There is new level of user-hostility in all current and popular computer operating systems--OS X, Android, and Win 7/8--that astounds me. I suppose it’s the result of hacking, identity theft, and the fact that most current computer owners do not qualify as computer “users.” That does not make it right, useful, or something we should learn to tolerate.
For more than a decade, I’ve said, “The first company that designs an OS that pays attention to the users’ input, first, and the programmers’ background maintenance bullshit, second, will blow Apple and Microsoft out of business in less than a month.” For thirty years, Microsoft’s mantra has been, “We don’t have to be great, we only have to be better than our competition.” Since Apple and Google are the only other game in town, and those two companies suck, Microsoft’s game has become soft. In a competitive world, that would mean that the market is ripe for a new kid in town. This is not a competitive world. The various incarnations of open-source UNIX/LINUX have, for example, not exactly shaken the ground the Big Boys play on.
In trying to “upgrade” my two laptop systems—a Dell Latitude E6400 and a MacBook Pro 2,2—so that I can abandon both of my desktop systems—a Dell tower and a Mac Pro G5—as part of our downsizing attempt, I am re-experiencing the pain of both Windows and OS X. The upgrade mostly consists of moving both machines to SSDs. When I put an SSD in my little Dell Netbook, that sluggish machine became my go-to computer on our trip because it was fast, reliable, small and light, and durable.
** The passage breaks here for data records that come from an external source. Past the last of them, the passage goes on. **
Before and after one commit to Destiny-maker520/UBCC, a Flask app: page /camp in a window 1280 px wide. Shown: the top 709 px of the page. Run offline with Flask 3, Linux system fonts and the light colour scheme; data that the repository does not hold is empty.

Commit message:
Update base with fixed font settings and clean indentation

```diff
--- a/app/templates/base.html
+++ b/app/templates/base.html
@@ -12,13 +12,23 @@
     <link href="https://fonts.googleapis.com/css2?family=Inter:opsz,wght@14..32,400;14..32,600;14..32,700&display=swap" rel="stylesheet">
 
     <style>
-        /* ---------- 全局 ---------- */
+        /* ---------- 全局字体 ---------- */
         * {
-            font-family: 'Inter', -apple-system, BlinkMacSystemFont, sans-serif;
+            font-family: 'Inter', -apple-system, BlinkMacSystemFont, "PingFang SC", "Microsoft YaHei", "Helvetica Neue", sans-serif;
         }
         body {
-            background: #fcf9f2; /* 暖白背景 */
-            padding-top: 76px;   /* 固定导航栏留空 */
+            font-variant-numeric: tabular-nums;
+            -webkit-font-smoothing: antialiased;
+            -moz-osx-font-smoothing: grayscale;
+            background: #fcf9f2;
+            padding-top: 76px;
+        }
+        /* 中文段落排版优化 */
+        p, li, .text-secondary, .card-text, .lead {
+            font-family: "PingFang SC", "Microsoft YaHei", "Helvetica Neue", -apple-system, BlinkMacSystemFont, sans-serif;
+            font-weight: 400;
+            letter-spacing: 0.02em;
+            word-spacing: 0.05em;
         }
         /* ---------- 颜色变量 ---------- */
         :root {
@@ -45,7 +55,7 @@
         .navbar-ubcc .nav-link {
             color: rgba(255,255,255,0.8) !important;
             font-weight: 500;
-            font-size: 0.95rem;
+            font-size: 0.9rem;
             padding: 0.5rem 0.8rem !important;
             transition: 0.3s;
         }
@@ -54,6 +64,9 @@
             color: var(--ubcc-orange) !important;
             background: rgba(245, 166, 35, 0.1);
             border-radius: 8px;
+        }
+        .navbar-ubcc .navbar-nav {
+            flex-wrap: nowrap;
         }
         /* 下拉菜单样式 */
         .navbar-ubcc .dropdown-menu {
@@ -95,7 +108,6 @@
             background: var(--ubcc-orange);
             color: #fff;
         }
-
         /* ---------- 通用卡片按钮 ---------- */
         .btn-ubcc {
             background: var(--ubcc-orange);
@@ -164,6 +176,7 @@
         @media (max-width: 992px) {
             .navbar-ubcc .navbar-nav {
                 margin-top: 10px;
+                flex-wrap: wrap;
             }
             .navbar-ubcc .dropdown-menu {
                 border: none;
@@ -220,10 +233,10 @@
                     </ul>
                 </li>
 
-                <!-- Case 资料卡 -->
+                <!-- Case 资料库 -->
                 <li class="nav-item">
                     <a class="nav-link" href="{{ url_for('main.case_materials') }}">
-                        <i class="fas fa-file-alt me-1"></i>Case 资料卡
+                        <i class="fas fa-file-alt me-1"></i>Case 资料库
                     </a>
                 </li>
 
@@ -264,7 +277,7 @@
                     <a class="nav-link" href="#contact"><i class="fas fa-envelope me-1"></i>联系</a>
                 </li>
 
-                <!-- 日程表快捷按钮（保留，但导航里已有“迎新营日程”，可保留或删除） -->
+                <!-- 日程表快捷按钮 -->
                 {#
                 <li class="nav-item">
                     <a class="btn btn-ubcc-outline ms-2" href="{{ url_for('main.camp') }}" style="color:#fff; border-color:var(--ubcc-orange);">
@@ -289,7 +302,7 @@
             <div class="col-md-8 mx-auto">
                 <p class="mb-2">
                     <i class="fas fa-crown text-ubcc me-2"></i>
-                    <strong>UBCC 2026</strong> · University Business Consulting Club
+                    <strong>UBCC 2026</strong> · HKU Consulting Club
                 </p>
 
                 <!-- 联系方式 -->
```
The MacBook Pro was the opposite of all of those characteristics, so it mostly languished in it’s bomb-proof Pelican case and wasted valuable space for five months. When I did need it, it required several hours of maintenance because the poor layout and cheap fans gummed up with New Mexico dust after a few hours of use. I ended up rebuilding the fans, with actual bearing grease instead of the fish oil Apple’s suppliers used. They have been working for a few hundred hours, quietly and dependably, since.
The SSD installation went quickly (about 2 hours) and, mostly, flawlessly on the Dell laptop, thanks to Samsung’s installation software. My old Dell Latitude E6400 runs like a brand new machine. Pro Tools 10, Sonar X3, Vectorworks, and the usual Office suspects flawlessly and instantly. So far, I consider this move to be a success.
The MacBook installation was as painful as most Apple software/hardware experiences, made even more difficult by the fact that I decided to dig into the physical MacBook to clean and reinstall the heatsink thermal grease, since MacBooks are notorious for overheating and failing in moderate temperatures. (In case you are interested in making this repair, it is only possible on the older MacBook Pro laptops. Apple has not only made the newer models, especially the Retina models, unserviceable and considerably more fragile.)
Counting the disassembly hassle (massively more difficult for the Mac than the Dell), I have about 9 hours invested in the Mac and after the 3rd failed Disk Utilities software installation attempt, I took the excellent advice from other Apple product owners, I gave up on the Apple OS X built-in cloning software and used Carbon Copy Cloner (CCC). Three hours later, my MacBook was up and running. In fact, running considerably more reliably (after downloading a “trim” enabling utility, since Apple only supports its own overpriced SSDs in its usual user-hostile customer disservice manner).
I had the opportunity to do a side-by-side comparison between my newly enabled MacBook Pro and a 2013 MacBook Pro with Intel's Haswell-based Core i5 processor and an Apple-installed SSD. On every functional “benchmark,” we found my old duo-core MacBook was as quick, in practical terms, as the far more expensive, less-featured (except for Thunderbolt) newer model. Counting the Samsung SSD, I now have $500 invested in my MacBook Pro. After the heatsink repair, the main and video processors are running about 50F cooler at max fan speed and 15F cooler at the lowest fan speed. Of course, some of that could be due to the extreme air-path cleaning I gave the laptop. It wasn’t all that dirty, though. On the other hand, Apple’s cheesy heatsink compound was dried into a crumbling thermal insulator that probably did more harm than good.